Seattle girl asks: abdominoplasty only option?

Thank you for the question.A diastasis recti is fixed during a tummy tuck procedure. When deciding whether to do a mini or full tummy tuck it's important to see where the excess skin, and diastasis recti, are located. Most women who have had several pregnancies do better with a full tummy tuck, because it flattens the abdominal wall and removes excess skin above and below the belly button. A mini tummy tuck only flattens the tummy below the belly button and removes less skin. A mini tummy tuck performed in the wrong patient can leave their lower tummy looking flat, but leaves a bulge at the top of their abdomen. And in person examination is needed to give definitive recommendations, but it appears that you would benefit from a full tummy tuck operation.Patient to see board-certified plastic surgeons anytime you're are considering body contouring surgery.

Austin Hayes, MD
Portland Plastic Surgeon
5.0 out of 5 stars 32 reviews

Abdominoplasty only option?

There are a variety of tummy tucks that can produce a good cosmetic result in the appropriate patient: a mini tummy tuck, a modified with an umbilical float, or a variety of a full abdominoplasty, all of which may, or may not, include tightening of the muscle and liposuction. Generally if there is significant loose skin above the umbilicus (belly button), a full tummy tuck will result in a greater correction and better outcome.  The mini has a limited transverse low scar whereas the… SHOW MORE full tuck has a longer transverse scar  and an additional scar around the belly button. The low transverse scar of both types of tummy tucks can be placed to be hidden by a bathing suit bottom. Keep in mind that following the advice from a surgeon on this  or any other website who proposes to tell you what to do based on two dimensional photos without examining you, physically feeling the tissue, assessing your desired outcome, taking a full medical history, and discussing the pros and cons of each operative procedure would not be in your best interest. I would suggest you find a plastic surgeon certified by the American Board of Plastic Surgery and ideally a member of the American Society for Aesthetic Plastic Surgery (ASAPS)  that you trust and are comfortable with. You should discuss your concerns with that surgeon in person. Robert Singer, MD  FACS La Jolla, California  

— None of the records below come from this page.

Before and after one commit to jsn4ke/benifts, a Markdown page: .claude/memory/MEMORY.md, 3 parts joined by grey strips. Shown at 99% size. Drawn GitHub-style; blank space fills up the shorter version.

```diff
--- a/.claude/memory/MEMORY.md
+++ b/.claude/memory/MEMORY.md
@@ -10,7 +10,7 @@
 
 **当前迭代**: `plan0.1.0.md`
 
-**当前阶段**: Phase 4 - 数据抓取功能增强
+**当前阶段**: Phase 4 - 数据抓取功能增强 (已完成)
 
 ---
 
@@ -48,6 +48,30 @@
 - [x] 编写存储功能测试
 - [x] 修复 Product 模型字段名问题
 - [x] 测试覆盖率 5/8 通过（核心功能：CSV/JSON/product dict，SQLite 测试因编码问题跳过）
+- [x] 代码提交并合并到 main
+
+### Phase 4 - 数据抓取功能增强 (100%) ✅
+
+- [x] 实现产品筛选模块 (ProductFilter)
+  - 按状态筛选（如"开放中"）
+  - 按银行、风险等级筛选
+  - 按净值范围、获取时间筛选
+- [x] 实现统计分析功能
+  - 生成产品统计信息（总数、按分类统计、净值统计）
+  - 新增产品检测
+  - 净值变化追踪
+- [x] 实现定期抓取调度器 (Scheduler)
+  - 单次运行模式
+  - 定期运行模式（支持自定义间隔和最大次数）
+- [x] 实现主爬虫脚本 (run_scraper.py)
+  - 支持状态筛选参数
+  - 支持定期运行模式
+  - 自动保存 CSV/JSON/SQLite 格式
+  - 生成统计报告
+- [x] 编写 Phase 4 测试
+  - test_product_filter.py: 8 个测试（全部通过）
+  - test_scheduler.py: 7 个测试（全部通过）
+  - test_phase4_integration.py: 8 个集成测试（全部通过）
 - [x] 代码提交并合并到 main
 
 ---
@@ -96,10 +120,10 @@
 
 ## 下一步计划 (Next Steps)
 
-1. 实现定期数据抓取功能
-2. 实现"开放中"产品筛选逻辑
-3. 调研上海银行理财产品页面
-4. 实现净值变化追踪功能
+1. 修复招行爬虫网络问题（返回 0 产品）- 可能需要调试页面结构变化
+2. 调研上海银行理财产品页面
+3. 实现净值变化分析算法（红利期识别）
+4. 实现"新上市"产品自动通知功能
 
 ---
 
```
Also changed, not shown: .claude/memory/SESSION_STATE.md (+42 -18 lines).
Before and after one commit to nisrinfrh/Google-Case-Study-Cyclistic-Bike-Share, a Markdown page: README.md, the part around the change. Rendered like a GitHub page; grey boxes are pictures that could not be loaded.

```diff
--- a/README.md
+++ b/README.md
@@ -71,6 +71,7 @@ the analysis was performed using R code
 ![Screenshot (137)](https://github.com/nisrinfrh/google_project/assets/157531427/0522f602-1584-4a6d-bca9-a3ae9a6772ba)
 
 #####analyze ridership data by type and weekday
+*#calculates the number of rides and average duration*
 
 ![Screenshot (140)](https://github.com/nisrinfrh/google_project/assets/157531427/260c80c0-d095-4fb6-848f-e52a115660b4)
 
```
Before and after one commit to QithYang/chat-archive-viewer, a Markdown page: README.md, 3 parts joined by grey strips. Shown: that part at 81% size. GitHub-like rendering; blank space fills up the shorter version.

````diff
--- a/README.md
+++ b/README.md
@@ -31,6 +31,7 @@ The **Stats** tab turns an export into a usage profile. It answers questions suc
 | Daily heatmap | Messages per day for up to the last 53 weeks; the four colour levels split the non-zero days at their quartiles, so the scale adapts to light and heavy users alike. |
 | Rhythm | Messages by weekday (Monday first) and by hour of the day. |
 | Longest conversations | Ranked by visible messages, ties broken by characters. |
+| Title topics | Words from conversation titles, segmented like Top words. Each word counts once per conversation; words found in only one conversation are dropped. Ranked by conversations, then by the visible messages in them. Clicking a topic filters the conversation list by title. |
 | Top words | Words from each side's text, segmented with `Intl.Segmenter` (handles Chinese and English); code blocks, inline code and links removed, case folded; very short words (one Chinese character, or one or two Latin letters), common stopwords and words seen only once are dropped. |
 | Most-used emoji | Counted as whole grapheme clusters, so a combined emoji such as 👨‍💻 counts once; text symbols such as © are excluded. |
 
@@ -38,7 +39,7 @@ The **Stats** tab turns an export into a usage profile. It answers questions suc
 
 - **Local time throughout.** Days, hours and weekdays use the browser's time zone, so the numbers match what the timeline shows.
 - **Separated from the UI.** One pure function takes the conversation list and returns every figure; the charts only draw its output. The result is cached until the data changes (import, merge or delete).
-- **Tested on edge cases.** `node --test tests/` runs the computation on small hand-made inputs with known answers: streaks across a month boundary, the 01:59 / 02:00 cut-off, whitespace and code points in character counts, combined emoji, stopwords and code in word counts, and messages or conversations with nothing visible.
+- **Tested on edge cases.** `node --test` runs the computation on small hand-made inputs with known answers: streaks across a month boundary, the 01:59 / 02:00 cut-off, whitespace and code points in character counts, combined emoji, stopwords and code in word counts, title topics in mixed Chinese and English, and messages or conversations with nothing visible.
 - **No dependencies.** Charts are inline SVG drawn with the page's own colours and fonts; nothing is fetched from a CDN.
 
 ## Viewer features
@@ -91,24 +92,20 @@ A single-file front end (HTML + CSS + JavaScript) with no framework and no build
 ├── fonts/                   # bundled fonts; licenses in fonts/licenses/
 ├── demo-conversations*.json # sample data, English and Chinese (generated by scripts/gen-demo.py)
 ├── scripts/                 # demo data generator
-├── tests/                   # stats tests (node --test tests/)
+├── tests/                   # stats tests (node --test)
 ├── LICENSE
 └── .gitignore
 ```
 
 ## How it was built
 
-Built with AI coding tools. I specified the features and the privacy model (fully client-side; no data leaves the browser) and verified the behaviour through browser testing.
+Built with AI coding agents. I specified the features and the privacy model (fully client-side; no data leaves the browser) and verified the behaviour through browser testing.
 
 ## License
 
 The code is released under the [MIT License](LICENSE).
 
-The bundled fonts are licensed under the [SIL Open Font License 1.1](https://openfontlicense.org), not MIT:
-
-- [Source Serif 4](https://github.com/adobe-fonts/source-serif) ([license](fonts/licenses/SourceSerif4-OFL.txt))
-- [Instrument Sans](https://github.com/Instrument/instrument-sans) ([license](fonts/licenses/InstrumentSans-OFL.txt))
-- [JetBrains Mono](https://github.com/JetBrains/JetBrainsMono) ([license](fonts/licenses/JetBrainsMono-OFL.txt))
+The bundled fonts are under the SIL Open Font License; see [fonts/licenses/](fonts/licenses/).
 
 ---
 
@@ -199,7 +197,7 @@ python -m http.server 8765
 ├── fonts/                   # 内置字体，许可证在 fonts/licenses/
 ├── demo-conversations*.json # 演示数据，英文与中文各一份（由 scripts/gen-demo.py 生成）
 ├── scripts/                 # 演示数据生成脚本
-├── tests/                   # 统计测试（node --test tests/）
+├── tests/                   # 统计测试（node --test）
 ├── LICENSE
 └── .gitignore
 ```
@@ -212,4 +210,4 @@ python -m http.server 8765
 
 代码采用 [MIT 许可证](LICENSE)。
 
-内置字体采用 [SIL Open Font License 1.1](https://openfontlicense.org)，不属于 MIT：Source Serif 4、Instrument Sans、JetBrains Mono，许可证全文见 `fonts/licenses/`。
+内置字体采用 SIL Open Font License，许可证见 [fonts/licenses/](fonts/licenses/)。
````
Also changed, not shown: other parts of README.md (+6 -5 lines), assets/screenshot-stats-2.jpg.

Robert Singer, MD
La Jolla Plastic Surgeon
4.6 out of 5 stars 19 reviews

These answers are for educational purposes and should not be relied upon as a substitute for medical advice you may receive from your physician. If you have a medical emergency, please call 911. These answers do not constitute or initiate a patient/doctor relationship.